Chapter
Rebels focused on profit sometimes provide civilian governance, contrary to the expectations of political economy and “new war” analysts. But the governance that these rebellions supply differs considerably from that of insurgents trying to win the hearts and minds of non-combatants.

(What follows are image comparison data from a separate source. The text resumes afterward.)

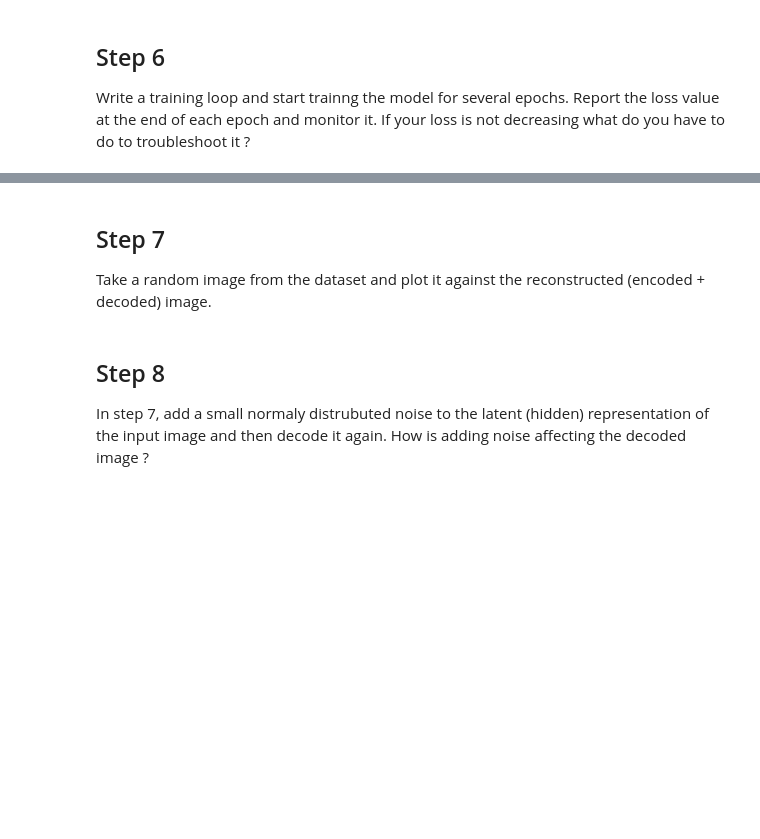
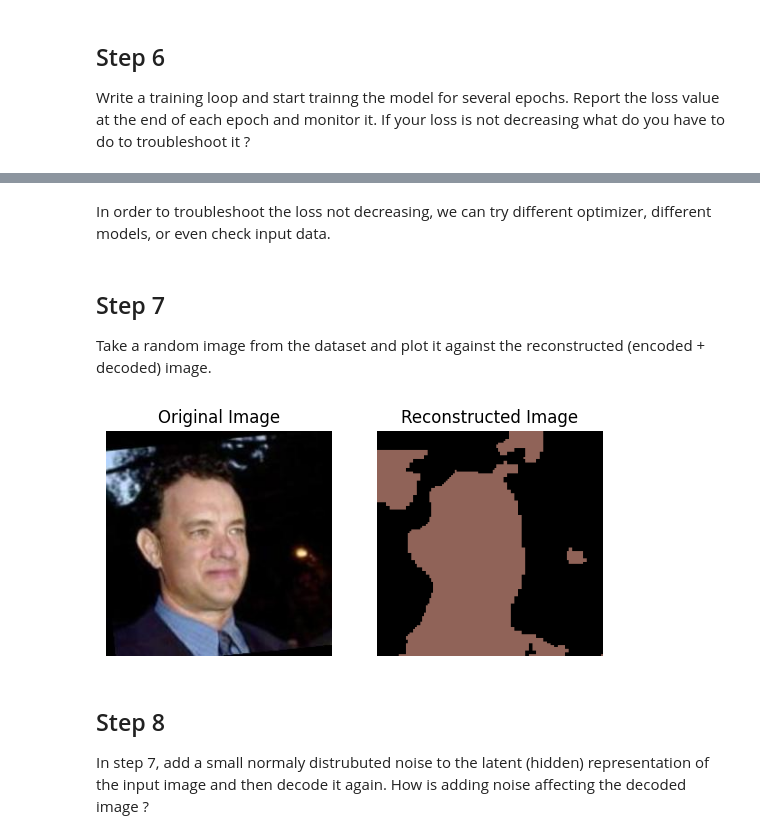
Before and after one commit to Toshou/Fall-23-APML-Public, a Jupyter notebook: Assignements/HW3/HW3.ipynb, the cells around one changed output, grey strips where cells are left out. Drawn from its saved outputs; the diff is of its cells as text; code cells hidden in the pictures; blank space fills up the shorter version.

```diff
--- a/Assignements/HW3/HW3.ipynb
+++ b/Assignements/HW3/HW3.ipynb
@@ -44,11 +44,9 @@ torch.Size([250, 250, 3])
 ## Step 2
 Each datapoint is an image. Get a sample of the data and print its dimensions and explain what each dimension means.
 # %%
-sample_image, _ = next(iter(dataloader))
-sample_image = sample_image[0].permute(1, 2, 0).numpy()
+for x,y in dataloader:
+    sample_image= x[0]
+    break
 
 print("Sample Image Shape:", sample_image.shape)
-
-plt.imshow(sample_image)
-plt.show()
 # %% [output]
@@ -246,37 +154,35 @@ Epoch 1/10, Loss: 0.013387954829863592
+# %% [markdown]
+In order to troubleshoot the loss  not decreasing, we can try different optimizer, different models, or even check input data.
 # %% [markdown]
 ##  Step 7
 
 Take a random image from the dataset and plot it against the reconstructed (encoded + decoded) image.
 # %%
-model = AE()
-
 model.eval()
 
+random_index = random.randint(0, len(dataloader.dataset) - 1)
+sample_image, _ = dataloader.dataset[random_index]
 
-for images, _ in dataloader:
-    original_image = images[0]
+sample_image = sample_image.unsqueeze(0)
 
-    with torch.no_grad():
-        reconstructed_image = model(original_image)
+reconstructed_image = model(sample_image)
 
+sample_image_np = sample_image.squeeze().permute(1, 2, 0).numpy()
+reconstructed_image_np = reconstructed_image.squeeze().permute(1, 2, 0).detach().numpy()
 
-    original_image = original_image.permute(1, 2, 0).numpy()
-    reconstructed_image = reconstructed_image[0].permute(1, 2, 0).numpy()
+plt.subplot(1, 2, 1)
+plt.title("Original Image")
+plt.imshow(sample_image_np)
+plt.axis('off')
 
-    plt.figure(figsize=(8, 4))
+plt.subplot(1, 2, 2)
+plt.title("Reconstructed Image")
+plt.imshow(reconstructed_image_np)
+plt.axis('off')
 
-    plt.subplot(1, 2, 1)
-    plt.title('Original Image')
-    plt.imshow(original_image)
-    plt.axis('off')
-
-    plt.subplot(1, 2, 2)
-    plt.title('Reconstructed Image')
-    plt.imshow(reconstructed_image)
-    plt.axis('off')
-
-    plt.show()
-    break
+plt.show()
+# %% [output]
+[figure, added]
 # %% [markdown]
 ##  Step 8
 
```
Also changed, not shown: parts of 12 cells of this notebook.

Charles Taylor's NPFL controlled most of Liberia between 1990 and...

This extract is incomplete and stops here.